▶ [Exercise instructions] Set down a faithful copy of every record, and skip the pictures in it.

▶ [Listed records]
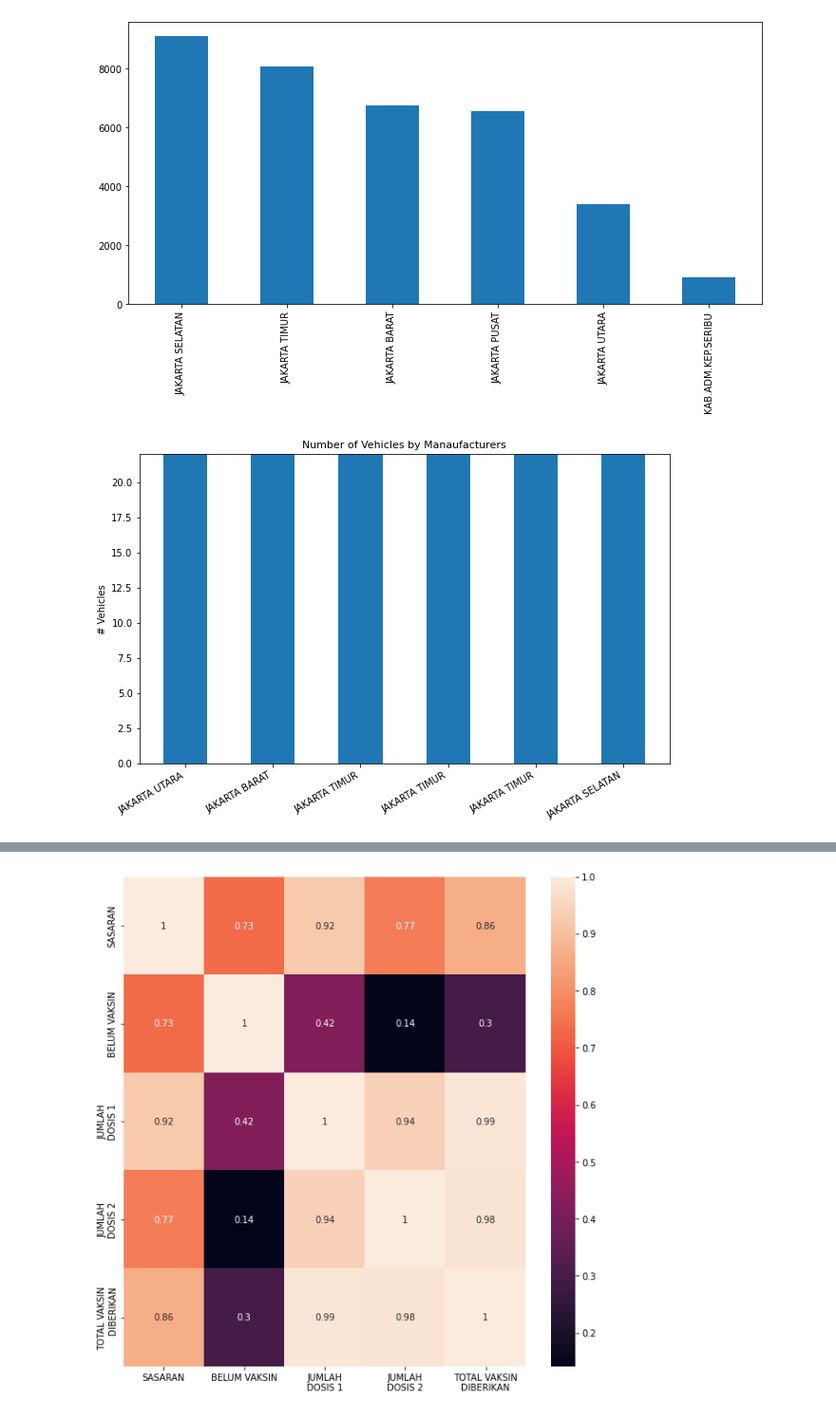
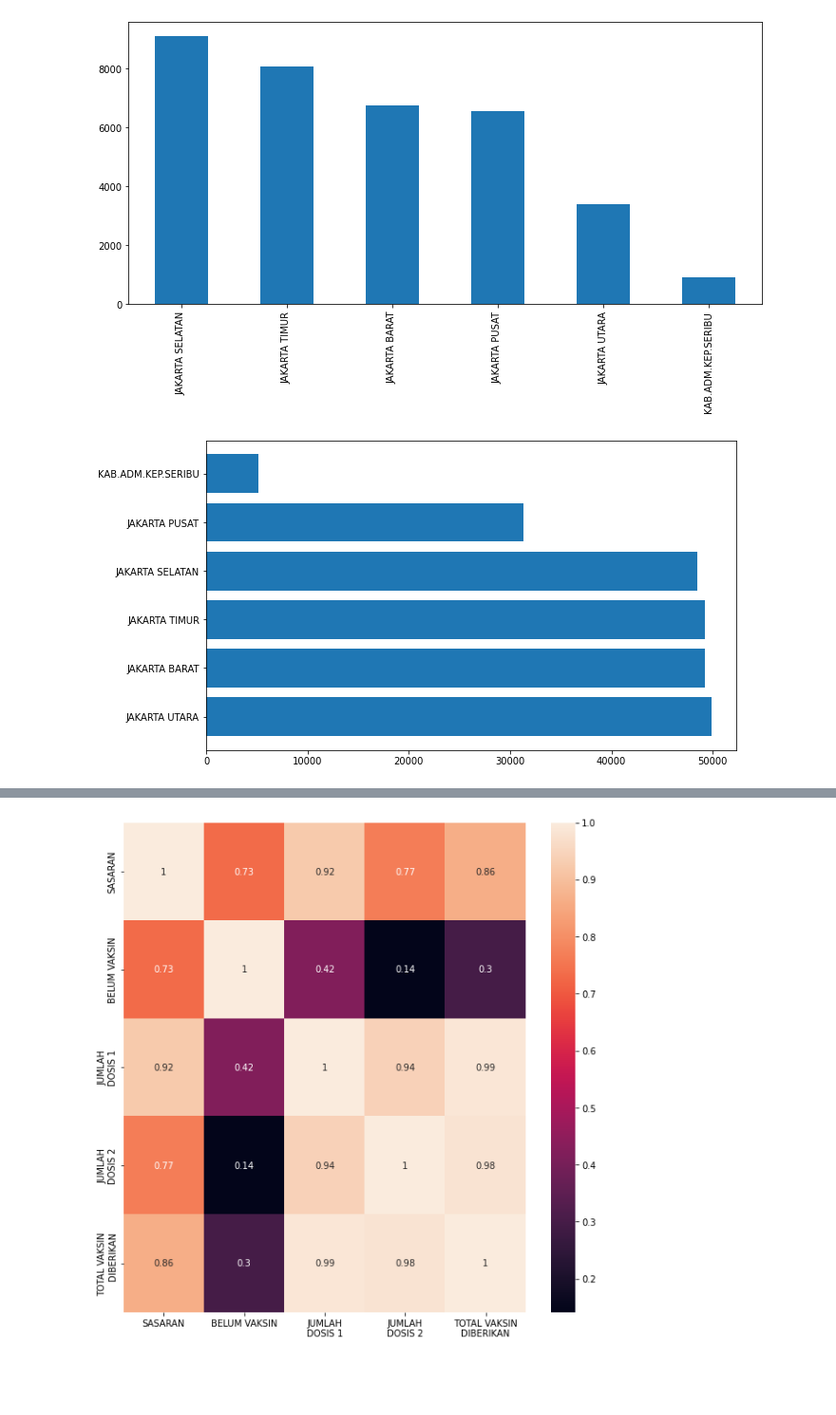
Before and after one commit to FerdyBerlianoP/Internship1, a Jupyter notebook: Untitled.ipynb, the cells around one changed output, grey strips where cells are left out. Shown at 95% size. Cells and saved outputs as stored; diff of their text form; code cells hidden in the pictures; blank space fills up the shorter version.

Commit message:
barh

```diff
--- a/Untitled.ipynb
+++ b/Untitled.ipynb
@@ -1288,17 +1294,12 @@ plt.yticks(fontsize=10)
 fig.tight_layout()
 # %% [output]
 [figure]
-# %%
-plt.figure(figsize=(10,6))
-plt.bar(dt['WILAYAH KOTA'], dt['JUMLAH\nDOSIS 1'], width=.5)
-
-plt.gca().set_xticklabels(dt['WILAYAH KOTA'], rotation=30, horizontalalignment= 'right')
-plt.title("Number of Vehicles by Manaufacturers", fontsize=11)
-plt.ylabel('# Vehicles')
-plt.ylim(0, 22)
-plt.show()
-# %% [output]
-[figure, removed]
+# %%
+fig=plt.figure(figsize=(10,6))
+plt.barh(dt['WILAYAH KOTA'],dt['JUMLAH\nDOSIS 1'])
+plt.show()
+# %% [output]
+[figure, added]
 # %%
 fig, ax = plt.subplots(nrows=1, ncols=1)
 fig.set_size_inches(10, 6)
```
Also changed, not shown: parts of 3 cells of this notebook.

▶ [Answer area]
Before and after one commit to FerdyBerlianoP/Internship1, a Jupyter notebook: Untitled.ipynb, the cells around one changed output, grey strips where cells are left out. Shown at 95% size. Cells and saved outputs as stored; diff of their text form; code cells hidden in the pictures; blank space fills up the shorter version.

Commit message:
barh

```diff
--- a/Untitled.ipynb
+++ b/Untitled.ipynb
@@ -1288,17 +1294,12 @@ plt.yticks(fontsize=10)
 fig.tight_layout()
 # %% [output]
 [figure]
-# %%
-plt.figure(figsize=(10,6))
-plt.bar(dt['WILAYAH KOTA'], dt['JUMLAH\nDOSIS 1'], width=.5)
-
-plt.gca().set_xticklabels(dt['WILAYAH KOTA'], rotation=30, horizontalalignment= 'right')
-plt.title("Number of Vehicles by Manaufacturers", fontsize=11)
-plt.ylabel('# Vehicles')
-plt.ylim(0, 22)
-plt.show()
-# %% [output]
-[figure, removed]
+# %%
+fig=plt.figure(figsize=(10,6))
+plt.barh(dt['WILAYAH KOTA'],dt['JUMLAH\nDOSIS 1'])
+plt.show()
+# %% [output]
+[figure, added]
 # %%
 fig, ax = plt.subplots(nrows=1, ncols=1)
 fig.set_size_inches(10, 6)
```
Also changed, not shown: parts of 3 cells of this notebook.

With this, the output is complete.